Javid, an advocate for personal learning accounts (similar to Augar’s lifelong learning allowance) looks likely to remain influential
What happens next?
Jeremy Hunt has already pledged to write-off tuition fees for graduates who start a new business and employ more than 10 people for five years. He has also said he would reduce interest rates on student loan repayments. His decision to abolish NHS bursaries for nurses means his record on HE is not been popular.
Similarly, Boris Jonhson has said interest rates on student loans should be lowered. In mid-June, he also said a Johnson government would “do more to fund our amazing FE colleges, which have all too often been forgotten”. As far back as 2006, while a shadow universities minister under David Cameron, Johnson wrote for Politeia: “Among the general public there is huge scepticism about whether all these 2.3 million students need to be at university, and a general belief that many of the courses they are doing are a waste of time, or worse than a waste of time.” In the same piece, Johnson commends the work of Alison Wolf for her “brilliant analysis” in Does Education Matter?, a 2002 book about the dearth of good technical education in Britain. Wolf, incidentally, was one of the Augar review panellists which suggested a refocus on further education.
While still in the running, Sajid Javid advocated personal learning accounts (a policy not dissimilar from Augar’s suggestion for a lifelong learning allowance) and broadening the apprenticeship levy to encompass a skills levy. He looks likely to remain influential within the party and could yet encourage uptake on some of those policy areas.
Although at this moment less influential than the aforementioned Conservatives, both Jo Johnson (former universities minister) and Justine Greening (former education secretary) greeted the report frostily. The former said Augar will “destabilise finances, imperil many courses and reverse progress in widening access. Bad policy, bad politics.” The latter tweeted: “Augar review risks backwards step on social mobility and access to uni. Paying back debt for 40 years on lower earnings threshold is regressive. We need a long-term, radical overhaul.”
For the Conservatives, post-18 education is a discussion that looks far from resolved.
What was proposed?
Below is a brief of summary of each section
● Introduce a single lifelong allowance for every adult
● Access to tuition and maintenance fees for students on level 4–6 qualifications
● Streamline the number of level 4–5 qualifications
● A lower fee cap for most FE courses
● Every secondary school to join a ‘careers hub’.
● Remove support for foundation years
● Freeze per-student funding until 2023
● Drop fees to £7,500 and increase government teaching grants
● More money for courses with “social and economic value” and less for others
● Address retention and employability. Potentially introduce minimum entry thresholds and caps.
● More funding (including £1bn at the next spending review)
● Relaxed rules providing more autonomy
● FE colleges to have a “protected title” much like universities.
● Ofsted to offer accreditation of qualifications – providers should be dependent on
● Lower the repayment thresholds for tuition fee loans
● Extend the repayment period for fees to 40 years
● Lifetime cap for repayments to be set at 1.2 times the initial loan

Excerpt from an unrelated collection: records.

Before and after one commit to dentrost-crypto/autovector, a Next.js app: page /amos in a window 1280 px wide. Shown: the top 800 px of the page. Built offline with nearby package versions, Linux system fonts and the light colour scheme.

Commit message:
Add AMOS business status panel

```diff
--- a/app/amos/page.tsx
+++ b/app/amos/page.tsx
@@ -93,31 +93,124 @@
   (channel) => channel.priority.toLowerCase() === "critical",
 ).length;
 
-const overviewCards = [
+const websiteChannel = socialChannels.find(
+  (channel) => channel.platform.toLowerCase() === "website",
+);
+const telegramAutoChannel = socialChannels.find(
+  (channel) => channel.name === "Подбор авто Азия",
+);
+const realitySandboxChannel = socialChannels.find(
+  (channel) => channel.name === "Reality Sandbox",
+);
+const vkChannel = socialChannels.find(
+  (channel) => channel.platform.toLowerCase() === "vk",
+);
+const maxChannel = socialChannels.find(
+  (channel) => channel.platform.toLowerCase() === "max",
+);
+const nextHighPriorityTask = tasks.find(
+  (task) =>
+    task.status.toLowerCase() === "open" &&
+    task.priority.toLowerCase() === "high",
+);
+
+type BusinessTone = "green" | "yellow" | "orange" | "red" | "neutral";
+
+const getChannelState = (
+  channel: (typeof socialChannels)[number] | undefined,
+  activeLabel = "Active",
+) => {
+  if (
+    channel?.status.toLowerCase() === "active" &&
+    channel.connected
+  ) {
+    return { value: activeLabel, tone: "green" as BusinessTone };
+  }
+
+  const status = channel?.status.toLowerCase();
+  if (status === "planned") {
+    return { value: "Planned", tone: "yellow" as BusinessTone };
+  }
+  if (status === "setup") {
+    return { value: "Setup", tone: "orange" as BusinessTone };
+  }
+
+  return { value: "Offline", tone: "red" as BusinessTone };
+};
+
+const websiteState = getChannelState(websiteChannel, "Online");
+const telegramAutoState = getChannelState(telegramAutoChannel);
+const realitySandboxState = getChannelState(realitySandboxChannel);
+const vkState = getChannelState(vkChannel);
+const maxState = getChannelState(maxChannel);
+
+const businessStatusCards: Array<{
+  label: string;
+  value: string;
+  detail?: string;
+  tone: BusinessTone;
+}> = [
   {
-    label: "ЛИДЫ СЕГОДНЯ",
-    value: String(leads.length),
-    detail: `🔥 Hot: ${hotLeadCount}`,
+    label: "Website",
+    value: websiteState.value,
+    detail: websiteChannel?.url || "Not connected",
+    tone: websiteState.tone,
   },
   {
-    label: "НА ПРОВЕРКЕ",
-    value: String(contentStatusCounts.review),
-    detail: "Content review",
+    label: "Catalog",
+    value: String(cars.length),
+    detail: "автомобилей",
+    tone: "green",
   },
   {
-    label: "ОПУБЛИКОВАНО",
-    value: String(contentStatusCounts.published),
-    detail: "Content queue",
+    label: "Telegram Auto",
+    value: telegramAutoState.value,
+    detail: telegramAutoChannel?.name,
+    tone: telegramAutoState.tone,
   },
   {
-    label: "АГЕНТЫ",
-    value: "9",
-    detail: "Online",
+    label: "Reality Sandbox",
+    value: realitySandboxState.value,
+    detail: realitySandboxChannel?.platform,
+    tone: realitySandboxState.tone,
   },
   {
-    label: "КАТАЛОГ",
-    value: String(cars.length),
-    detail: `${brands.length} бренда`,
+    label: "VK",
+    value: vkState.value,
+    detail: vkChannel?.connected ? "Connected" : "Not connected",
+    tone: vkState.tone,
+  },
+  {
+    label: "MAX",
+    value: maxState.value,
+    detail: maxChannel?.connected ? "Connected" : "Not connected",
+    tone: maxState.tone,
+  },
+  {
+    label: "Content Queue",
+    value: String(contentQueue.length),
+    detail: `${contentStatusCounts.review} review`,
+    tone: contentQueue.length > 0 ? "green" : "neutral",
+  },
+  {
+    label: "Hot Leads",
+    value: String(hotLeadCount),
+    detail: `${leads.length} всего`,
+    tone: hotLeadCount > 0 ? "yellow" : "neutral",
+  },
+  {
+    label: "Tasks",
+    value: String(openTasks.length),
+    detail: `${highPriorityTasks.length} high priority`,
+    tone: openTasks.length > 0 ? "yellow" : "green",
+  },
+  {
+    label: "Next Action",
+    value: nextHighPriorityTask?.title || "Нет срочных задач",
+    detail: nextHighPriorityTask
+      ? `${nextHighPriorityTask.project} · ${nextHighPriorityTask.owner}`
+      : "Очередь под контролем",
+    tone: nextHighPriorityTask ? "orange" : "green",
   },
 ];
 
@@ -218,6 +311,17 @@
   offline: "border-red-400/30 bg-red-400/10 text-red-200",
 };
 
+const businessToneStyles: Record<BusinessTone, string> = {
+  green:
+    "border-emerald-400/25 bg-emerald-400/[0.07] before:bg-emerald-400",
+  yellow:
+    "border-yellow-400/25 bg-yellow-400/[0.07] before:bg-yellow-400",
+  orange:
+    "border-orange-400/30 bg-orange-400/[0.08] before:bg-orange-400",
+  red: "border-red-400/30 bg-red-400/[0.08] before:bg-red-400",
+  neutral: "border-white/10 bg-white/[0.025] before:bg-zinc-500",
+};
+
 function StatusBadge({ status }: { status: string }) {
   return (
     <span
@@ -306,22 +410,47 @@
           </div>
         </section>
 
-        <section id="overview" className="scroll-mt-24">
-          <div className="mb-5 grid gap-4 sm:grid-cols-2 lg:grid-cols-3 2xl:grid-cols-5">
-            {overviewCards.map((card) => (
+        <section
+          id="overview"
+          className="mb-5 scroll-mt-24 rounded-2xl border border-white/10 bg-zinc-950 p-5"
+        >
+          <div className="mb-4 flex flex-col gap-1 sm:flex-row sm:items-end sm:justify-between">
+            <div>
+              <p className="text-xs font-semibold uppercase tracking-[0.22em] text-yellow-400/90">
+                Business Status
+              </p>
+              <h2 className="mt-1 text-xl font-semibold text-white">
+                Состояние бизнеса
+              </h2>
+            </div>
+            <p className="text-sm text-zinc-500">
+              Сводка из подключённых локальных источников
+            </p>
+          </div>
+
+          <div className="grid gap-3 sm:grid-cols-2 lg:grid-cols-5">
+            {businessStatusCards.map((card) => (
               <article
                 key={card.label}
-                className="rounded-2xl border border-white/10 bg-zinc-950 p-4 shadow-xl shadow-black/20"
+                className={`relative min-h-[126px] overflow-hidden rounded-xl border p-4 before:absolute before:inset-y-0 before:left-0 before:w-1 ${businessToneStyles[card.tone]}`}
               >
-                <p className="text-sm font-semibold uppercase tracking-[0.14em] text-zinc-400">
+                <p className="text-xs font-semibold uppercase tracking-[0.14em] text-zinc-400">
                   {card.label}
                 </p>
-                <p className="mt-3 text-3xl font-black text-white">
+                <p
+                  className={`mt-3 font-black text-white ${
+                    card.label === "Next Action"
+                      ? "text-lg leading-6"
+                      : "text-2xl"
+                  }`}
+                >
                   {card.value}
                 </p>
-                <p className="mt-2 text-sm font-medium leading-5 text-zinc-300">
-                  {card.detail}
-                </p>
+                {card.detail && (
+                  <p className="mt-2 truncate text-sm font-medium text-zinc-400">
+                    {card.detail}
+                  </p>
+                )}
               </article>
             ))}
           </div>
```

● Remove in-study interest rates.
● Reintroduce maintenance loans (which are as “high
as possible”) to students on all qualifications above level 4
● OfS to investigate student accommodation costs
● Bursaries should increase.
You might also like: Augar review – what does it mean?